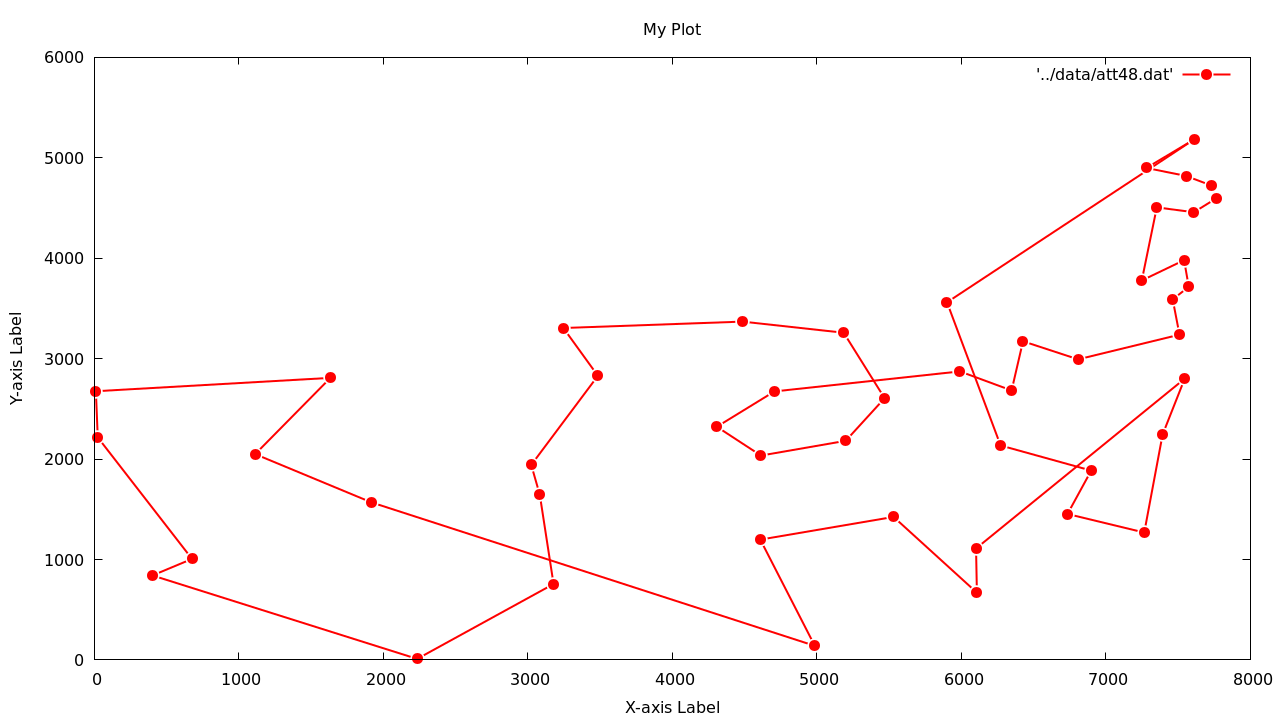
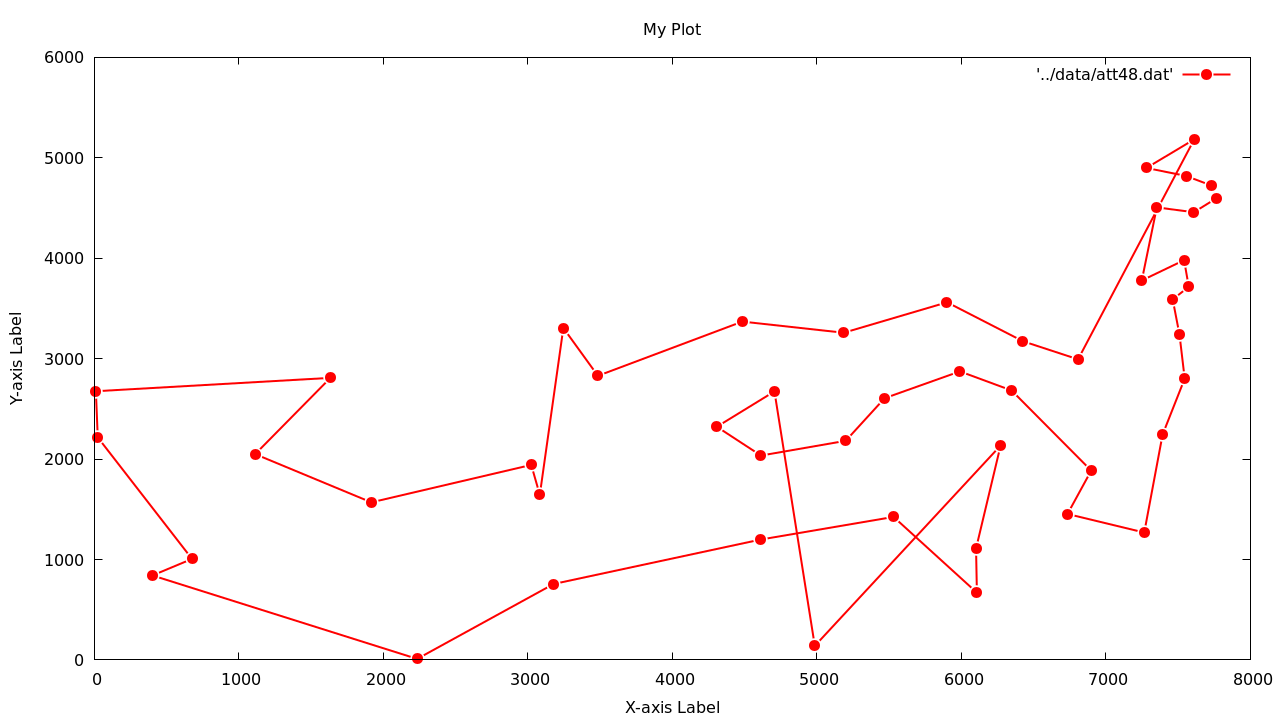
implement grasp

diff --git a/src/heuristics.c b/src/heuristics.c
@@ -184,6 +184,106 @@ void extra_mileage(instance* inst) {
     printf("Extra Mileage heuristic z = %f\n", z);
 }
 
-void grasp(instance* inst, int start_node) {
+double grasp(instance* inst, int start_node, double p) {
+    //check start node validity
+    if(start_node < 0 || start_node >= inst->nnodes)
+        print_error("Invalid start node");
 
+    //TODO track execution time
+
+    //set probability
+    double p1 = p;
+    double p2 = 1 - p1;
+    
+    compute_distances(inst);
+
+    int* solution = (int* ) calloc(inst->nnodes, sizeof(int));
+
+    //initialize all the cell to -1
+    for(int i=0; i<inst->nnodes; ++i)
+        solution[i] = -1;
+
+    //solution objective value z
+    double z = 0;
+
+    //current node
+    int curr_node = start_node;
+    //current length of visited nodes
+    int len = 0;
+
+    //loop for the algorithm
+    while(len < inst->nnodes-1) {
+        //successor nodes
+        int succ_first = -1;
+        double first_cost =__DBL_MAX__;
+        int succ_second = -1;
+        double second_cost = __DBL_MAX__;
+
+        //search the next node
+        for(int i=0; i<inst->nnodes; ++i) {
+            //check nodes not visited yet
+            if(curr_node == i || solution[i] != -1)
+                continue;
+            
+            double cost = get_cost(curr_node, i, inst);
+            if(cost < first_cost) {
+                succ_second = succ_first;
+                second_cost = first_cost;
+                succ_first = i;
+                first_cost = cost;
+            }
+        }
+
+        //get random probability
+        double prob = (double) rand() / RAND_MAX;
+
+        //set successor node, update current node and objective
+        if(prob > p2 || succ_second == -1) {
+            solution[curr_node] = succ_first;
+            curr_node = succ_first;
+            z += first_cost;
+        }
+        else {
+            solution[curr_node] = succ_second;
+            curr_node = succ_second;
+            z += second_cost;
+        }
+
+        //update len
+        len++;
+    }
+
+    //set successor of last node visited
+    solution[curr_node] = start_node;
+
+    //check solution validity
+    check_solution(solution, inst->nnodes);
+
+    //update objective value
+    z += get_cost(start_node, curr_node, inst);
+
+    //update model solution
+    update_solution(z, solution, inst);
+
+    printf("Start node [%d] with p1 [%f] - Solution value: %f\n", start_node, p, z);
+    
+    return z;
+}
+
+void grasp_iterative(instance* inst) {
+    //TODO track execution time
+    int best_node = 0;
+    double best_cost = __DBL_MAX__;
+    double p = 0.8;
+
+    for(int i=0; i<inst->nnodes; ++i) {
+        //p = (double) rand() / RAND_MAX;
+        double cost = grasp(inst, i, p);
+        if(cost < best_cost) {
+            best_node = i;
+            best_cost = cost;
+        }
+    }
+
+    printf("Grasp heuristic - Best starting node = [%d] with p1 = [%f] - Cost = [%f]\n", best_node, p, best_cost);
 }

diff --git a/include/heuristics.h b/include/heuristics.h
@@ -33,5 +33,14 @@ void extra_mileage(instance* inst);
  * 
  * @param inst model instance
  * @param start_node index of the starting node
+ * @param p probability of selecting first best node
+ * @return objective value
 */
-void grasp(instance* inst, int start_node);
+double grasp(instance* inst, int start_node, double p);
+
+/**
+ * Grasp heuristic performed on every node
+ * 
+ * @param inst model instance
+*/
+void grasp_iterative(instance* inst);

diff --git a/src/main.c b/src/main.c
@@ -23,9 +23,11 @@ int main(int argc, char** argv) {
 
     //execute algorithm
     //greedy(&inst, 0);
-    greedy_iterative(&inst);
+    //greedy_iterative(&inst);
 
     //extra_mileage(&inst);
+    
+    grasp_iterative(&inst);
 
     //plot tsp instance
     plot_solution(&inst);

=======

> [Your assignment] Excluding all pictures, reproduce the records exactly as they appear above.

> [Your response]
implement grasp

diff --git a/src/heuristics.c b/src/heuristics.c
@@ -184,6 +184,106 @@ void extra_mileage(instance* inst) {
     printf("Extra Mileage heuristic z = %f\n", z);
 }
 
-void grasp(instance* inst, int start_node) {
+double grasp(instance* inst, int start_node, double p) {
+    //check start node validity
+    if(start_node < 0 || start_node >= inst->nnodes)
+        print_error("Invalid start node");
 
+    //TODO track execution time
+
+    //set probability
+    double p1 = p;
+    double p2 = 1 - p1;
+    
+    compute_distances(inst);
+
+    int* solution = (int* ) calloc(inst->nnodes, sizeof(int));
+
+    //initialize all the cell to -1
+    for(int i=0; i<inst->nnodes; ++i)
+        solution[i] = -1;
+
+    //solution objective value z
+    double z = 0;
+
+    //current node
+    int curr_node = start_node;
+    //current length of visited nodes
+    int len = 0;
+
+    //loop for the algorithm
+    while(len < inst->nnodes-1) {
+        //successor nodes
+        int succ_first = -1;
+        double first_cost =__DBL_MAX__;
+        int succ_second = -1;
+        double second_cost = __DBL_MAX__;
+
+        //search the next node
+        for(int i=0; i<inst->nnodes; ++i) {
+            //check nodes not visited yet
+            if(curr_node == i || solution[i] != -1)
+                continue;
+            
+            double cost = get_cost(curr_node, i, inst);
+            if(cost < first_cost) {
+                succ_second = succ_first;
+                second_cost = first_cost;
+                succ_first = i;
+                first_cost = cost;
+            }
+        }
+
+        //get random probability
+        double prob = (double) rand() / RAND_MAX;
+
+        //set successor node, update current node and objective
+        if(prob > p2 || succ_second == -1) {
+            solution[curr_node] = succ_first;
+            curr_node = succ_first;
+            z += first_cost;
+        }
+        else {
+            solution[curr_node] = succ_second;
+            curr_node = succ_second;
+            z += second_cost;
+        }
+
+        //update len
+        len++;
+    }
+
+    //set successor of last node visited
+    solution[curr_node] = start_node;
+
+    //check solution validity
+    check_solution(solution, inst->nnodes);
+
+    //update objective value
+    z += get_cost(start_node, curr_node, inst);
+
+    //update model solution
+    update_solution(z, solution, inst);
+
+    printf("Start node [%d] with p1 [%f] - Solution value: %f\n", start_node, p, z);
+    
+    return z;
+}
+
+void grasp_iterative(instance* inst) {
+    //TODO track execution time
+    int best_node = 0;
+    double best_cost = __DBL_MAX__;
+    double p = 0.8;
+
+    for(int i=0; i<inst->nnodes; ++i) {
+        //p = (double) rand() / RAND_MAX;
+        double cost = grasp(inst, i, p);
+        if(cost < best_cost) {
+            best_node = i;
+            best_cost = cost;
+        }
+    }
+
+    printf("Grasp heuristic - Best starting node = [%d] with p1 = [%f] - Cost = [%f]\n", best_node, p, best_cost);
 }

diff --git a/include/heuristics.h b/include/heuristics.h
@@ -33,5 +33,14 @@ void extra_mileage(instance* inst);
  * 
  * @param inst model instance
  * @param start_node index of the starting node
+ * @param p probability of selecting first best node
+ * @return objective value
 */
-void grasp(instance* inst, int start_node);
+double grasp(instance* inst, int start_node, double p);
+
+/**
+ * Grasp heuristic performed on every node
+ * 
+ * @param inst model instance
+*/
+void grasp_iterative(instance* inst);

diff --git a/src/main.c b/src/main.c
@@ -23,9 +23,11 @@ int main(int argc, char** argv) {
 
     //execute algorithm
     //greedy(&inst, 0);
-    greedy_iterative(&inst);
+    //greedy_iterative(&inst);
 
     //extra_mileage(&inst);
+    
+    grasp_iterative(&inst);
 
     //plot tsp instance
     plot_solution(&inst);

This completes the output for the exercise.